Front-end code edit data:
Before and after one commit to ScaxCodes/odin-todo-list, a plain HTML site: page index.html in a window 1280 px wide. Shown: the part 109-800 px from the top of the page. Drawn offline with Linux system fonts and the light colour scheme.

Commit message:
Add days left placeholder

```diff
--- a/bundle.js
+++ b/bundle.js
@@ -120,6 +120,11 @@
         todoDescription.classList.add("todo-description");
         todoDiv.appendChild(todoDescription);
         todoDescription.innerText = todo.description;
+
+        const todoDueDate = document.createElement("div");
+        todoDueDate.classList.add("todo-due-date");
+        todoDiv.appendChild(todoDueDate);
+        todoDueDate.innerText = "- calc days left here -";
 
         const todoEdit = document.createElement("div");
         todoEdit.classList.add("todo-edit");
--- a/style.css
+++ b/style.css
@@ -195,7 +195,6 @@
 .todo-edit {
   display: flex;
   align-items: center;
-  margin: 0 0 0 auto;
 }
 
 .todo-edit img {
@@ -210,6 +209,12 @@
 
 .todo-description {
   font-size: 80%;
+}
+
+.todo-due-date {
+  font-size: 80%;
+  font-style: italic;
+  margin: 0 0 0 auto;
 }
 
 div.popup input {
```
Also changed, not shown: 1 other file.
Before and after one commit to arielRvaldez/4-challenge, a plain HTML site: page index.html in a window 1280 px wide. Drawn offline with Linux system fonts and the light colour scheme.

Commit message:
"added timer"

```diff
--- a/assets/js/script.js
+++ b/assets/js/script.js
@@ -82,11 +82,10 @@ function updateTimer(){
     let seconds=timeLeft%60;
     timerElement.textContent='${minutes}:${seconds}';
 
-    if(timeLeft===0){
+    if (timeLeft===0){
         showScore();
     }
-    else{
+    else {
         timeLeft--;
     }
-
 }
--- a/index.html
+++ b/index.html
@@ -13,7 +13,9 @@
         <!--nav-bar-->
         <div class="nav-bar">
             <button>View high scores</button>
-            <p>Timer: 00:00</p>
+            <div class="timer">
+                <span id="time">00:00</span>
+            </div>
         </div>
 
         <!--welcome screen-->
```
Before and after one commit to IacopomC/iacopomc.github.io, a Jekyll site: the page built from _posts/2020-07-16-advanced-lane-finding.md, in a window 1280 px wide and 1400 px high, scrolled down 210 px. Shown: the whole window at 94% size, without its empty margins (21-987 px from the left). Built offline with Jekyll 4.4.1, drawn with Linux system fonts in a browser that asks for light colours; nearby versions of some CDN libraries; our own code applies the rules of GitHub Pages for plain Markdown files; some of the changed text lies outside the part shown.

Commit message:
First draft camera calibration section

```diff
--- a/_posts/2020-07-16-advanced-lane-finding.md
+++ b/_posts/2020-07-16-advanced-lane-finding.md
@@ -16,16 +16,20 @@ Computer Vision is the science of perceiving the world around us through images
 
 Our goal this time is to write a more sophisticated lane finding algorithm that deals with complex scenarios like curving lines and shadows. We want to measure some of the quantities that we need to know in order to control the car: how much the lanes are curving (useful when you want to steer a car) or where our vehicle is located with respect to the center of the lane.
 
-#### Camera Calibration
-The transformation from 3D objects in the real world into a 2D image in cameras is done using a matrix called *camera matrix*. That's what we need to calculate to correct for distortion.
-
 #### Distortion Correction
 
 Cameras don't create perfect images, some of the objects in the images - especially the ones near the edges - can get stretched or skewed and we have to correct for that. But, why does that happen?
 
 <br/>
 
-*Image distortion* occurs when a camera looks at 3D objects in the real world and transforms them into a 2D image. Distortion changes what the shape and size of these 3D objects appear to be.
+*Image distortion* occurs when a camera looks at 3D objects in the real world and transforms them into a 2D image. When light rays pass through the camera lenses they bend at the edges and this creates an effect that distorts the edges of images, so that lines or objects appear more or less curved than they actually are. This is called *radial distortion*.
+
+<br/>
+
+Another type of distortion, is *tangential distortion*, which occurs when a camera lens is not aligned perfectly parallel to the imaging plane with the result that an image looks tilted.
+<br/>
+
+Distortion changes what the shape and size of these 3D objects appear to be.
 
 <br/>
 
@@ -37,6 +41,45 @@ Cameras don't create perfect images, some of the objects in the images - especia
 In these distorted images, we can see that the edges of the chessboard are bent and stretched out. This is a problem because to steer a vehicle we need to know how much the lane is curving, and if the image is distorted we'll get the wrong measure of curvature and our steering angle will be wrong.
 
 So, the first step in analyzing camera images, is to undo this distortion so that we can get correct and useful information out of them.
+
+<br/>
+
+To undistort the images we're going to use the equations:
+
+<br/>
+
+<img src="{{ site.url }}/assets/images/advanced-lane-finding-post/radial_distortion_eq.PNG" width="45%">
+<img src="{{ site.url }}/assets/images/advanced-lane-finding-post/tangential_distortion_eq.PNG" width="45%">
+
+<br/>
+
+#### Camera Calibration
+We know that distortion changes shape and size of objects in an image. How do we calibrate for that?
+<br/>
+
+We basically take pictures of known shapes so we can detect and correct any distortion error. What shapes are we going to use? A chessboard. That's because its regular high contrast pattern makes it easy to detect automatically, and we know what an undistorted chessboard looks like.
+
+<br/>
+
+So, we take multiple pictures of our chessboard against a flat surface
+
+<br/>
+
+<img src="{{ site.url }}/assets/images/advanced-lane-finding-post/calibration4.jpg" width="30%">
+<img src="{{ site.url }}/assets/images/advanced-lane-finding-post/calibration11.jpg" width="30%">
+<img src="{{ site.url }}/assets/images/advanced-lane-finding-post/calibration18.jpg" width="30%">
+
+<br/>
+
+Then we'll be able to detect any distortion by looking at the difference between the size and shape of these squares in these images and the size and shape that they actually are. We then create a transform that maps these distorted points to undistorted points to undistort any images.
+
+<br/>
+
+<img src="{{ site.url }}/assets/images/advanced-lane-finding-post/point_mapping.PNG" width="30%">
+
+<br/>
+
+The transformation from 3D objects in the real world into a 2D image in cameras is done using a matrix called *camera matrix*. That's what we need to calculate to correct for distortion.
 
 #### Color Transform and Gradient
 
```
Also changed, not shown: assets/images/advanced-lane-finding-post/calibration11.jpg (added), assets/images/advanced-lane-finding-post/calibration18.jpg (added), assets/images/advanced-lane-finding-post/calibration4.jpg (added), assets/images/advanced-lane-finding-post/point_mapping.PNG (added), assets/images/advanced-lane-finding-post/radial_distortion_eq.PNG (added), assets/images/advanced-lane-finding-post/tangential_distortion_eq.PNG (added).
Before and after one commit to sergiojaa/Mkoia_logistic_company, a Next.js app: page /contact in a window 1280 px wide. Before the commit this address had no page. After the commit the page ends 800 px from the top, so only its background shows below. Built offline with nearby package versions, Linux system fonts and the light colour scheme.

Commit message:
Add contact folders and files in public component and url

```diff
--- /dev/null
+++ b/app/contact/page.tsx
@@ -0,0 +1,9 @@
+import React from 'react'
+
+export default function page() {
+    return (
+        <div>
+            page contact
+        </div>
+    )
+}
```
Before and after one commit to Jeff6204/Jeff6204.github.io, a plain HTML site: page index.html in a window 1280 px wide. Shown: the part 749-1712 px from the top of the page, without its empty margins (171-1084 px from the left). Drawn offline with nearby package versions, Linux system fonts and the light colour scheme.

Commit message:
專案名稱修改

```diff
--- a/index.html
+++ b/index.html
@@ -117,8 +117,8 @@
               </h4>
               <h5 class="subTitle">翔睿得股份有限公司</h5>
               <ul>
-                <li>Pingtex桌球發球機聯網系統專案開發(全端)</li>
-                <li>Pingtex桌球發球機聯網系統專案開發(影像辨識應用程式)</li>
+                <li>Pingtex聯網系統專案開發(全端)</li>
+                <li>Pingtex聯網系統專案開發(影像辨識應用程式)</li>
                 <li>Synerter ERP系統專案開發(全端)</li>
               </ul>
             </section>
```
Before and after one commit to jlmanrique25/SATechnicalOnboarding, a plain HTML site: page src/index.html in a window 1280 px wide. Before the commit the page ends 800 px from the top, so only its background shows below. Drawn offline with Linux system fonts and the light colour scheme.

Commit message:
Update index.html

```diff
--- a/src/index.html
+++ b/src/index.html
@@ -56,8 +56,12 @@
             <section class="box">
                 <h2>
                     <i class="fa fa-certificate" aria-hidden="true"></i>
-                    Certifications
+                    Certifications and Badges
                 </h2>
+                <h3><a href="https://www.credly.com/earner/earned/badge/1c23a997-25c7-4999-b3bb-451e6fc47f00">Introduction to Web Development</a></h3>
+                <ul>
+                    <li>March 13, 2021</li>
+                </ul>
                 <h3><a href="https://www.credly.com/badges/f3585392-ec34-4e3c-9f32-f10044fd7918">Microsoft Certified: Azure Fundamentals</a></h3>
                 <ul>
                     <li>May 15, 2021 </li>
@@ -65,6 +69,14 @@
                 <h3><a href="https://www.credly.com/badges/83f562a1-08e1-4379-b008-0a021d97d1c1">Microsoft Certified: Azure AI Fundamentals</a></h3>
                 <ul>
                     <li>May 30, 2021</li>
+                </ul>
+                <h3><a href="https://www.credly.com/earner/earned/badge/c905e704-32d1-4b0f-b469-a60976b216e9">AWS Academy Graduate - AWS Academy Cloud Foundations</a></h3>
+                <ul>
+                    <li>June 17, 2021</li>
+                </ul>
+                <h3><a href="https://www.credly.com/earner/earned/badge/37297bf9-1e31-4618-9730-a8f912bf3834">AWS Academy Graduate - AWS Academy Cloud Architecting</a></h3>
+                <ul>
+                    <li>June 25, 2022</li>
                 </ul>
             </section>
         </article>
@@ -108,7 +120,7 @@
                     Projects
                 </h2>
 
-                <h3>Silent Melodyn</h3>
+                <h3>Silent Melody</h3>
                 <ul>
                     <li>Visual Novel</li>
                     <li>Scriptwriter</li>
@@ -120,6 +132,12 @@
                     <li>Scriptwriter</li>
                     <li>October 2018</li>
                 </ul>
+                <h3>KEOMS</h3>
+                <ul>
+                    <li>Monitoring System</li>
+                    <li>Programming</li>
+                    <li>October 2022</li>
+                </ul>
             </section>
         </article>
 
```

**EXERCISE DETAILS:** Lines in the data that hold "appear" must be located and copied.

**ANSWER SPACE:**
-*Image distortion* occurs when a camera looks at 3D objects in the real world and transforms them into a 2D image. Distortion changes what the shape and size of these 3D objects appear to be.
+*Image distortion* occurs when a camera looks at 3D objects in the real world and transforms them into a 2D image. When light rays pass through the camera lenses they bend at the edges and this creates an effect that distorts the edges of images, so that lines or objects appear more or less curved than they actually are. This is called *radial distortion*.
+Distortion changes what the shape and size of these 3D objects appear to be.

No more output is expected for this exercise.